- [Data shown]:
————

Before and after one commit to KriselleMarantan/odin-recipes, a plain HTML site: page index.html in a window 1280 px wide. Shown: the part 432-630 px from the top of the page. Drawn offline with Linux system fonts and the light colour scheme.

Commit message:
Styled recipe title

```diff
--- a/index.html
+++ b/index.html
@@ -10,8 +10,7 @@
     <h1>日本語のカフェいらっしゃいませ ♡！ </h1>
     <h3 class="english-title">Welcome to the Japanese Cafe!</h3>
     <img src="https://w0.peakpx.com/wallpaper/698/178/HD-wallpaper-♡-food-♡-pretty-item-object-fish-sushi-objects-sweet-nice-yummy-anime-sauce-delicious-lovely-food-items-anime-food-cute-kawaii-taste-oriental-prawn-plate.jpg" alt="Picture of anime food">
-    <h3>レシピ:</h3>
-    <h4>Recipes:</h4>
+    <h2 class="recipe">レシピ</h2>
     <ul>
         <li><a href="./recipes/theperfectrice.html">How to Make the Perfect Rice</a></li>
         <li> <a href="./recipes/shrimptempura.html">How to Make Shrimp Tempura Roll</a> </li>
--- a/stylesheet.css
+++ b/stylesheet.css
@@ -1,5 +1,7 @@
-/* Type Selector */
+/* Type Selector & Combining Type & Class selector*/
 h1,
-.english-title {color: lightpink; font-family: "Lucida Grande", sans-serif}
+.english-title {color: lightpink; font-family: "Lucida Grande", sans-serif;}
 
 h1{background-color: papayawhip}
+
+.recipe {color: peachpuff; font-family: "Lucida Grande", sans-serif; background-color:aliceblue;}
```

————

- [What to produce]: Report how many lines of the entries hold the word "href". Nothing else is needed.

- [Finished task]: 2